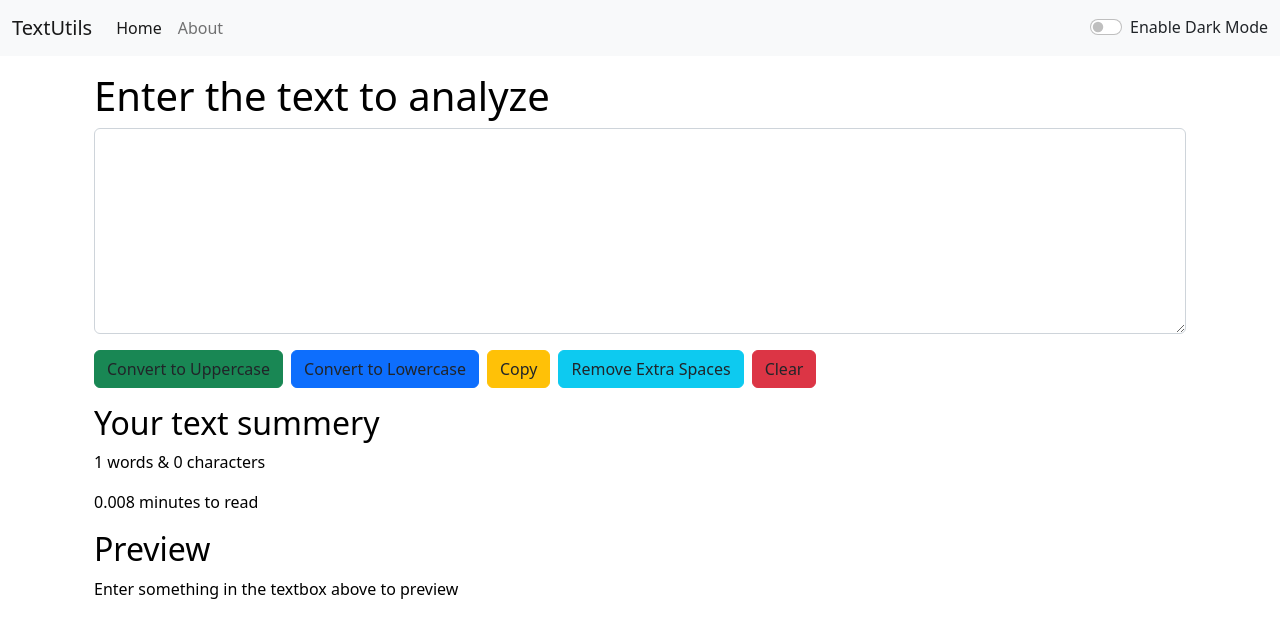
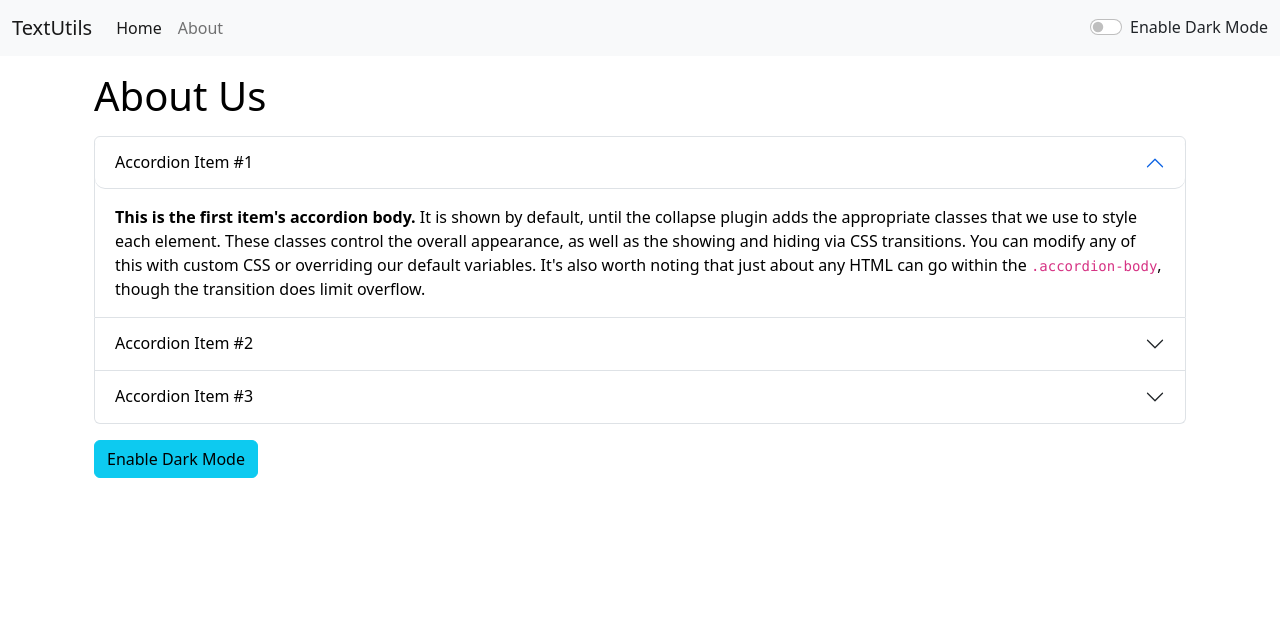
Before and after one commit to drcount-root/TextUtils, a React (Create React App) app: page /about in a window 1280 px wide. Shown: the top 638 px of the page. Built offline with nearby package versions, Linux system fonts and the light colour scheme.

Commit message:
24th Oct 2022

```diff
--- a/package.json
+++ b/package.json
@@ -8,6 +8,7 @@
     "@testing-library/user-event": "^13.5.0",
     "react": "^18.2.0",
     "react-dom": "^18.2.0",
+    "react-router-dom": "^6.4.2",
     "react-scripts": "5.0.1",
     "web-vitals": "^2.1.4"
   },
--- a/public/index.html
+++ b/public/index.html
@@ -7,7 +7,7 @@
     <meta name="theme-color" content="#000000" />
     <meta
       name="description"
-      content="Web site created using create-react-app"
+      content="TextUtils is the utility which can be used to manipulate your text in the way you want"
     />
     <link rel="apple-touch-icon" href="%PUBLIC_URL%/logo192.png" />
     <!--
@@ -30,7 +30,7 @@
       integrity="sha384-Zenh87qX5JnK2Jl0vWa8Ck2rdkQ2Bzep5IDxbcnCeuOxjzrPF/et3URy9Bv1WTRi"
       crossorigin="anonymous"
     />
-    <title>React App</title>
+    <title>TextUtils-Home</title>
   </head>
   <body>
     <noscript>You need to enable JavaScript to run this app.</noscript>
--- a/src/App.js
+++ b/src/App.js
@@ -4,6 +4,8 @@ import About from "./components/About";
 import Alert from "./components/Alert";
 import Navbar from "./components/Navbar";
 import TextForm from "./components/TextForm";
+
+import { BrowserRouter as Router, Routes, Route } from "react-router-dom";
 
 const TextUtils = "TextUtils";
 
@@ -27,25 +29,36 @@ export default function App() {
       setMode("dark");
       document.body.style.backgroundColor = "#09213d";
       showAlert("Dark mode has been enabled", "success");
+      // document.title = "TextUtils-Dark Mode";
     } else {
       setMode("light");
       document.body.style.backgroundColor = "white";
       showAlert("Light mode has been enabled", "success");
+      // document.title = "TextUtils-Light Mode";
     }
   };
 
   return (
     <>
+      <Router>
         <Navbar title={TextUtils} mode={mode} toggleMode={toggleMode} />
         <Alert alert={alert} />
         <div className="container my-3">
+          <Routes>
+            <Route path="/about" element={<About />} />
+            <Route
+              path="/"
+              element={
                 <TextForm
                   showAlert={showAlert}
                   heading="Enter the text to analyze"
                   mode={mode}
                 />
-        {/* <About/> */}
+              }
+            />
+          </Routes>
         </div>
+      </Router>
     </>
   );
 }
--- a/src/components/About.js
+++ b/src/components/About.js
@@ -4,6 +4,7 @@ export default function About() {
   const [myStyle, setMyStyle] = useState({
     color: "black",
     backgroundColor: "white",
+    borderRadius: "10px",
   });
 
   const [btnText, setBtnText] = useState("Enable Dark Mode");
@@ -12,7 +13,7 @@ export default function About() {
     if (myStyle.color === "black") {
       setMyStyle({
         color: "white",
-        backgroundColor: "black",
+        backgroundColor: "#09213d",
         border: "1px solid white",
         borderRadius: "10px",
       });
@@ -21,6 +22,8 @@ export default function About() {
       setMyStyle({
         color: "black",
         backgroundColor: "white",
+        borderRadius: "10px",
+        paddingTop: "5px",
       });
       setBtnText("Enable Dark Mode");
     }
@@ -129,9 +132,9 @@ export default function About() {
       </div>
 
       {/* <div className="container my-3"> */}
-        <button type="button" className="btn btn-info my-3" onClick={toggleStyle}>
-          {btnText}
-        </button>
+      <button type="button" className="btn btn-info my-3" onClick={toggleStyle}>
+        {btnText}
+      </button>
       {/* </div> */}
     </div>
   );
--- a/src/components/Navbar.css
+++ b/src/components/Navbar.css
@@ -1,3 +1,13 @@
 .navbar-dark {
   background-color: rgb(20, 20, 20) !important;
 }
+
+.btn-olive-dark {
+  background-color: #485b03 !important;
+  /* #1a2101 */
+}
+
+.btn-reddish-dark {
+  background-color: #770730 !important;
+  /* #21010d */
+}
--- a/src/components/Navbar.js
+++ b/src/components/Navbar.js
@@ -1,5 +1,6 @@
 import React from "react";
 import PropTypes from "prop-types";
+import { Link } from "react-router-dom";
 
 import "./Navbar.css";
 
@@ -26,14 +27,14 @@ export default function Navbar(props) {
         <div className="collapse navbar-collapse" id="navbarSupportedContent">
           <ul className="navbar-nav me-auto mb-2 mb-lg-0">
             <li className="nav-item">
-              <a className="nav-link active" aria-current="page" href="/">
+              <Link className="nav-link active" aria-current="page" to="/">
                 Home
-              </a>
+              </Link>
             </li>
             <li className="nav-item">
-              <a className="nav-link" href="/">
+              <Link className="nav-link" to="/about">
                 {props.aboutText}
-              </a>
+              </Link>
             </li>
           </ul>
           {/* <form className="d-flex" role="search">
--- a/src/components/TextForm.js
+++ b/src/components/TextForm.js
@@ -61,7 +61,7 @@ export default function TextForm(props) {
             value={text}
             onChange={handleOnChange}
             style={{
-              backgroundColor: props.mode === "dark" ? "#212529" : "white",
+              backgroundColor: props.mode === "dark" ? "rgb(20, 20, 20)" : "white",
               color: props.mode === "dark" ? "white" : "black",
             }}
             id="myBox"
```
Also changed, not shown: 1 other file (tests, documents, lock files or other folders). Lines whose indentation alone changed are shown as unchanged.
☆ ☆ ☆ ☆
PROBLEM: Retype the records verbatim, excluding each image they hold.

YOUR RESPONSE:
Before and after one commit to drcount-root/TextUtils, a React (Create React App) app: page /about in a window 1280 px wide. Shown: the top 638 px of the page. Built offline with nearby package versions, Linux system fonts and the light colour scheme.

Commit message:
24th Oct 2022

```diff
--- a/package.json
+++ b/package.json
@@ -8,6 +8,7 @@
     "@testing-library/user-event": "^13.5.0",
     "react": "^18.2.0",
     "react-dom": "^18.2.0",
+    "react-router-dom": "^6.4.2",
     "react-scripts": "5.0.1",
     "web-vitals": "^2.1.4"
   },
--- a/public/index.html
+++ b/public/index.html
@@ -7,7 +7,7 @@
     <meta name="theme-color" content="#000000" />
     <meta
       name="description"
-      content="Web site created using create-react-app"
+      content="TextUtils is the utility which can be used to manipulate your text in the way you want"
     />
     <link rel="apple-touch-icon" href="%PUBLIC_URL%/logo192.png" />
     <!--
@@ -30,7 +30,7 @@
       integrity="sha384-Zenh87qX5JnK2Jl0vWa8Ck2rdkQ2Bzep5IDxbcnCeuOxjzrPF/et3URy9Bv1WTRi"
       crossorigin="anonymous"
     />
-    <title>React App</title>
+    <title>TextUtils-Home</title>
   </head>
   <body>
     <noscript>You need to enable JavaScript to run this app.</noscript>
--- a/src/App.js
+++ b/src/App.js
@@ -4,6 +4,8 @@ import About from "./components/About";
 import Alert from "./components/Alert";
 import Navbar from "./components/Navbar";
 import TextForm from "./components/TextForm";
+
+import { BrowserRouter as Router, Routes, Route } from "react-router-dom";
 
 const TextUtils = "TextUtils";
 
@@ -27,25 +29,36 @@ export default function App() {
       setMode("dark");
       document.body.style.backgroundColor = "#09213d";
       showAlert("Dark mode has been enabled", "success");
+      // document.title = "TextUtils-Dark Mode";
     } else {
       setMode("light");
       document.body.style.backgroundColor = "white";
       showAlert("Light mode has been enabled", "success");
+      // document.title = "TextUtils-Light Mode";
     }
   };
 
   return (
     <>
+      <Router>
         <Navbar title={TextUtils} mode={mode} toggleMode={toggleMode} />
         <Alert alert={alert} />
         <div className="container my-3">
+          <Routes>
+            <Route path="/about" element={<About />} />
+            <Route
+              path="/"
+              element={
                 <TextForm
                   showAlert={showAlert}
                   heading="Enter the text to analyze"
                   mode={mode}
                 />
-        {/* <About/> */}
+              }
+            />
+          </Routes>
         </div>
+      </Router>
     </>
   );
 }
--- a/src/components/About.js
+++ b/src/components/About.js
@@ -4,6 +4,7 @@ export default function About() {
   const [myStyle, setMyStyle] = useState({
     color: "black",
     backgroundColor: "white",
+    borderRadius: "10px",
   });
 
   const [btnText, setBtnText] = useState("Enable Dark Mode");
@@ -12,7 +13,7 @@ export default function About() {
     if (myStyle.color === "black") {
       setMyStyle({
         color: "white",
-        backgroundColor: "black",
+        backgroundColor: "#09213d",
         border: "1px solid white",
         borderRadius: "10px",
       });
@@ -21,6 +22,8 @@ export default function About() {
       setMyStyle({
         color: "black",
         backgroundColor: "white",
+        borderRadius: "10px",
+        paddingTop: "5px",
       });
       setBtnText("Enable Dark Mode");
     }
@@ -129,9 +132,9 @@ export default function About() {
       </div>
 
       {/* <div className="container my-3"> */}
-        <button type="button" className="btn btn-info my-3" onClick={toggleStyle}>
-          {btnText}
-        </button>
+      <button type="button" className="btn btn-info my-3" onClick={toggleStyle}>
+        {btnText}
+      </button>
       {/* </div> */}
     </div>
   );
--- a/src/components/Navbar.css
+++ b/src/components/Navbar.css
@@ -1,3 +1,13 @@
 .navbar-dark {
   background-color: rgb(20, 20, 20) !important;
 }
+
+.btn-olive-dark {
+  background-color: #485b03 !important;
+  /* #1a2101 */
+}
+
+.btn-reddish-dark {
+  background-color: #770730 !important;
+  /* #21010d */
+}
--- a/src/components/Navbar.js
+++ b/src/components/Navbar.js
@@ -1,5 +1,6 @@
 import React from "react";
 import PropTypes from "prop-types";
+import { Link } from "react-router-dom";
 
 import "./Navbar.css";
 
@@ -26,14 +27,14 @@ export default function Navbar(props) {
         <div className="collapse navbar-collapse" id="navbarSupportedContent">
           <ul className="navbar-nav me-auto mb-2 mb-lg-0">
             <li className="nav-item">
-              <a className="nav-link active" aria-current="page" href="/">
+              <Link className="nav-link active" aria-current="page" to="/">
                 Home
-              </a>
+              </Link>
             </li>
             <li className="nav-item">
-              <a className="nav-link" href="/">
+              <Link className="nav-link" to="/about">
                 {props.aboutText}
-              </a>
+              </Link>
             </li>
           </ul>
           {/* <form className="d-flex" role="search">
--- a/src/components/TextForm.js
+++ b/src/components/TextForm.js
@@ -61,7 +61,7 @@ export default function TextForm(props) {
             value={text}
             onChange={handleOnChange}
             style={{
-              backgroundColor: props.mode === "dark" ? "#212529" : "white",
+              backgroundColor: props.mode === "dark" ? "rgb(20, 20, 20)" : "white",
               color: props.mode === "dark" ? "white" : "black",
             }}
             id="myBox"
```
Also changed, not shown: 1 other file (tests, documents, lock files or other folders). Lines whose indentation alone changed are shown as unchanged.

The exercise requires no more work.